The Hollownes of Society

In the 1920’s the world of literature and poetry produced many great works ranging from the Great Gatsby to T.S. Eliot’s poem “The Hollow Men”. The poem itself packs a dense message and contains lots of imagery that further explain Eliot’s viewpoint on his society. He writes about the deteriorating moral fabric of the people of that time because of the dwindling importance of religion and traditional values. In Eliot’s eyes, people had left themselves without a solid foundation to live on and by; effectively becoming ‘hollow men’. In the poem, the reference to eyes it repeated. In the beginning, he speaks of eyes representing something to be wary of, saying “Those who have crossed/ With direct eyes, to death’s other Kingdom” remember the hollowness of men. He continues to say the “Eyes I dare not meet in dreams/ In death’s dream kingdom”. However by the end of poem, the eyes turn into something hopeful. Eliot describes as “The eyes reappear/ As the perpetual star” and they bring “The hope only/ Of empty men”. The eyes described in the beginning could be a connection to life at that time being immoral then peoples after-death transcendence could be the hope he wrote about.

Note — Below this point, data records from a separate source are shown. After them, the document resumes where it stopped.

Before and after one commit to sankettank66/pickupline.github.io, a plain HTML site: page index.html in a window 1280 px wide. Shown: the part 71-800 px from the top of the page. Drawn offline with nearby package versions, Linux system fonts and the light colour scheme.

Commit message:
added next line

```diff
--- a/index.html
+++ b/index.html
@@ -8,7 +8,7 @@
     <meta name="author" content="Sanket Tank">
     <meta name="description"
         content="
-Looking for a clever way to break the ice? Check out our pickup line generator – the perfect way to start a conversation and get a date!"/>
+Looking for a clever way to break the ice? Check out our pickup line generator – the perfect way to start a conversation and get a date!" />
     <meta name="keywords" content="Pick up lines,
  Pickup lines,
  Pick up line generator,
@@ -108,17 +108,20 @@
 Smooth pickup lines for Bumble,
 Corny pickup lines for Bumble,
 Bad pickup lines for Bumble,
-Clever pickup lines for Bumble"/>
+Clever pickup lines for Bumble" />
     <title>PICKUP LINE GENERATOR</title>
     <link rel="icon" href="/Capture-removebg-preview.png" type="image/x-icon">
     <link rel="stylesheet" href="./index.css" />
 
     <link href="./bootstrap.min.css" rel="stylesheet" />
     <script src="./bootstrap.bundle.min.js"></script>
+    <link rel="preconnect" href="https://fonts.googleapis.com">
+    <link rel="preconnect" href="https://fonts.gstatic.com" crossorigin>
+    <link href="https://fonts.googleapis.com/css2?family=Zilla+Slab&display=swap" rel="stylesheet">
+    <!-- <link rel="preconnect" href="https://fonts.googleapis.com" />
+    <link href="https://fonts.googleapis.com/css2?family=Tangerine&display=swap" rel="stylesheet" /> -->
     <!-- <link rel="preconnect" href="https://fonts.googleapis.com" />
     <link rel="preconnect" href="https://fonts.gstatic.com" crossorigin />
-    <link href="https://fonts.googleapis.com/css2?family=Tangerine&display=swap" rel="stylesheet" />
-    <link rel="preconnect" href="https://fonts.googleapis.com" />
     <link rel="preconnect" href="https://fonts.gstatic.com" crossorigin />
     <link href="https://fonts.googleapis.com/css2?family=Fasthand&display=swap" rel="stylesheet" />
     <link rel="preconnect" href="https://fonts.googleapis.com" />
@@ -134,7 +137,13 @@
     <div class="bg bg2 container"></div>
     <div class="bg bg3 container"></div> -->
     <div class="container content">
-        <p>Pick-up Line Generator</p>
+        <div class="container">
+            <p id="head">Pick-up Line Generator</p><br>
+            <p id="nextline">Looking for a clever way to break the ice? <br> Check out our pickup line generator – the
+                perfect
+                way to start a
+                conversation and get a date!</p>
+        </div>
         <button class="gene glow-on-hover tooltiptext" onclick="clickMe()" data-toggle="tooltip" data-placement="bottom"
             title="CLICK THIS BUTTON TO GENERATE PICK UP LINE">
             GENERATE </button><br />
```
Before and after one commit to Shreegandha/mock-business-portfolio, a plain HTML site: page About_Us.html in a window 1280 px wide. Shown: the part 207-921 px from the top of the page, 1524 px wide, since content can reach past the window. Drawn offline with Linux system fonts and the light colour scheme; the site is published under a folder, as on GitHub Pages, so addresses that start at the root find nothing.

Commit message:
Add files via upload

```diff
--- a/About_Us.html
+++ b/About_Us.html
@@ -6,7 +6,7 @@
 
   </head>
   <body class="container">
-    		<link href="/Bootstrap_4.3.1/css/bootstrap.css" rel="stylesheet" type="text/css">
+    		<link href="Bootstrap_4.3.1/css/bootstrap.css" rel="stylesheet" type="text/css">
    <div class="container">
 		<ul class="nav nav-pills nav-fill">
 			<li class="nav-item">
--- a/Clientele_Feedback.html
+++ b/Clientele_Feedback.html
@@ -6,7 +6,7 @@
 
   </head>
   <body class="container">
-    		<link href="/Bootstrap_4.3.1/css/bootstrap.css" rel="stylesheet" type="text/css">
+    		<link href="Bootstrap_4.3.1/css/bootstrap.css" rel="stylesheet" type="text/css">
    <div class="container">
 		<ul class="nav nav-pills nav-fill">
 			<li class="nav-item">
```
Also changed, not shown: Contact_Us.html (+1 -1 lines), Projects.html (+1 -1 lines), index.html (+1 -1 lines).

The other famous work from that era is The Great Gatsby written by Fitzgerald. In it he portrays his characters as shallow, selfish, and money orientated. They were as Eliot describes “hollow”. Both authors seemed ashamed of the society surrounding them, the immoral code everyone lived by. While in Eliot’s piece, he is transparent about his attitude towards the people around him, Fitzgerald’s novel has a more underlying tone of disgust. In Gatsby, the characters all seem to be living luxurious lives with no cares, which may seem like a good thing; but it’s not. They are “hollow” people that only care for themselves and then hide behind their money. Both authors portrayed a shallow society; Eliot did it by directly writing about the hollowness of men, Fitzgerald by the ridiculous lives of his characters. Either way, both authors did not seem very fond of that era and what it brought out in people.